> _Dataset records_:

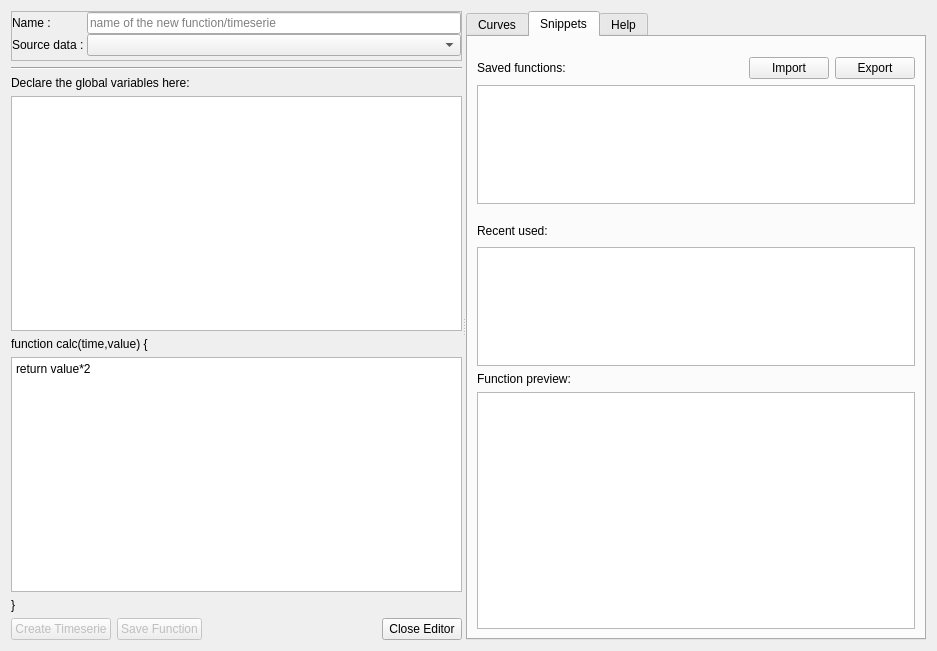
Above: plotter_gui/transforms/function_editor.ui from ziparker/PlotJuggler before the change. Below: the same form after it.
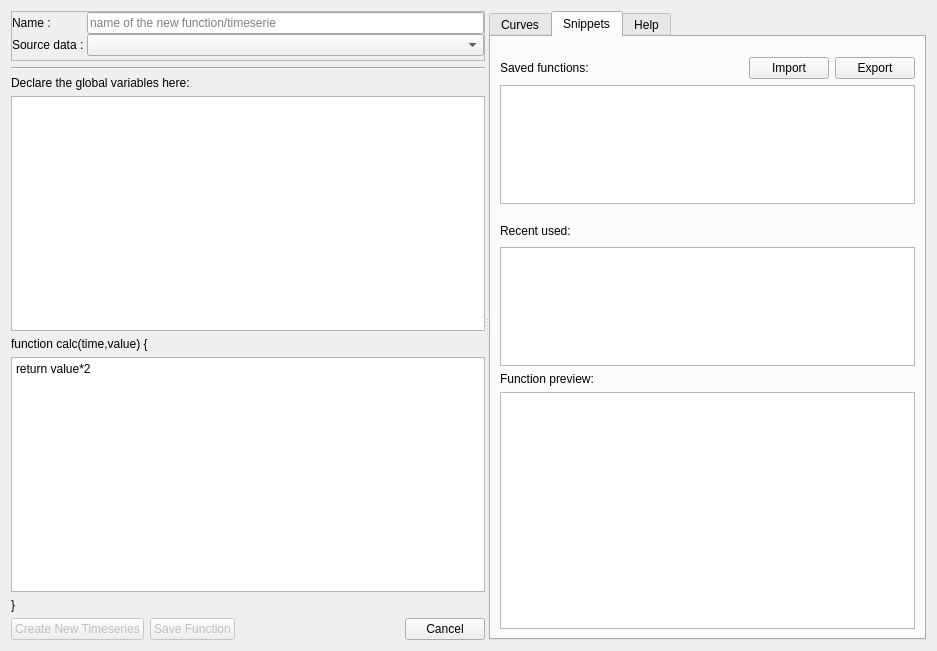
That is the form after the change.

The edit to the form file:
```diff
--- a/plotter_gui/transforms/function_editor.ui
+++ b/plotter_gui/transforms/function_editor.ui
@@ -157,7 +157,7 @@
             <enum>Qt::NoFocus</enum>
            </property>
            <property name="text">
-            <string>Create Timeserie</string>
+            <string>Create New Timeseries</string>
            </property>
            <property name="default">
             <bool>true</bool>
@@ -196,7 +196,7 @@
             <enum>Qt::NoFocus</enum>
            </property>
            <property name="text">
-            <string>Close Editor</string>
+            <string>Cancel</string>
            </property>
            <property name="autoDefault">
             <bool>true</bool>
```
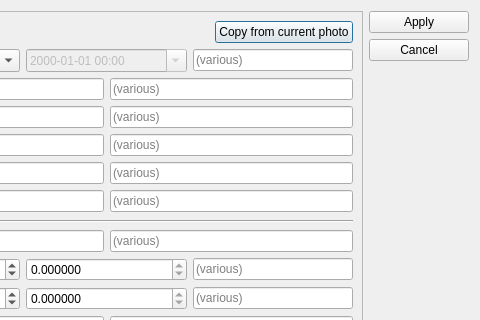
Old version of the form src/preprocessor/gui/metadata_dialog.ui in the repository CAMBioMed/preprocessor; both pictures show x 293 to 773 and y 0 to 320 of the 773 by 860 pixel window.
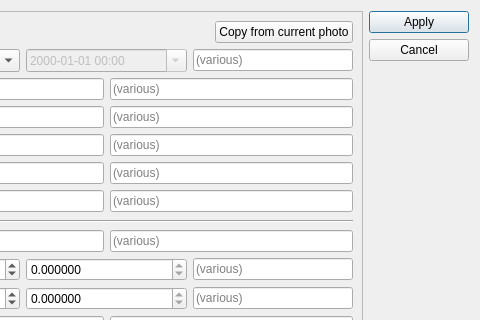
New version of the form.

Commit message: Make Apply button the default

```diff
--- a/src/preprocessor/gui/metadata_dialog.ui
+++ b/src/preprocessor/gui/metadata_dialog.ui
@@ -790,6 +790,9 @@
          <property name="text">
           <string>Apply</string>
          </property>
+         <property name="default">
+          <bool>true</bool>
+         </property>
         </widget>
        </item>
        <item>
```
The commit also changes 1 other file.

> _What the task requires_: The entries are to be reproduced exactly, excluding any pictures they contain.

> _Reply_:
Above: plotter_gui/transforms/function_editor.ui from ziparker/PlotJuggler before the change. Below: the same form after it.
That is the form after the change.

The edit to the form file:
```diff
--- a/plotter_gui/transforms/function_editor.ui
+++ b/plotter_gui/transforms/function_editor.ui
@@ -157,7 +157,7 @@
             <enum>Qt::NoFocus</enum>
            </property>
            <property name="text">
-            <string>Create Timeserie</string>
+            <string>Create New Timeseries</string>
            </property>
            <property name="default">
             <bool>true</bool>
@@ -196,7 +196,7 @@
             <enum>Qt::NoFocus</enum>
            </property>
            <property name="text">
-            <string>Close Editor</string>
+            <string>Cancel</string>
            </property>
            <property name="autoDefault">
             <bool>true</bool>
```
Old version of the form src/preprocessor/gui/metadata_dialog.ui in the repository CAMBioMed/preprocessor; both pictures show x 293 to 773 and y 0 to 320 of the 773 by 860 pixel window.
New version of the form.

Commit message: Make Apply button the default

```diff
--- a/src/preprocessor/gui/metadata_dialog.ui
+++ b/src/preprocessor/gui/metadata_dialog.ui
@@ -790,6 +790,9 @@
          <property name="text">
           <string>Apply</string>
          </property>
+         <property name="default">
+          <bool>true</bool>
+         </property>
         </widget>
        </item>
        <item>
```
The commit also changes 1 other file.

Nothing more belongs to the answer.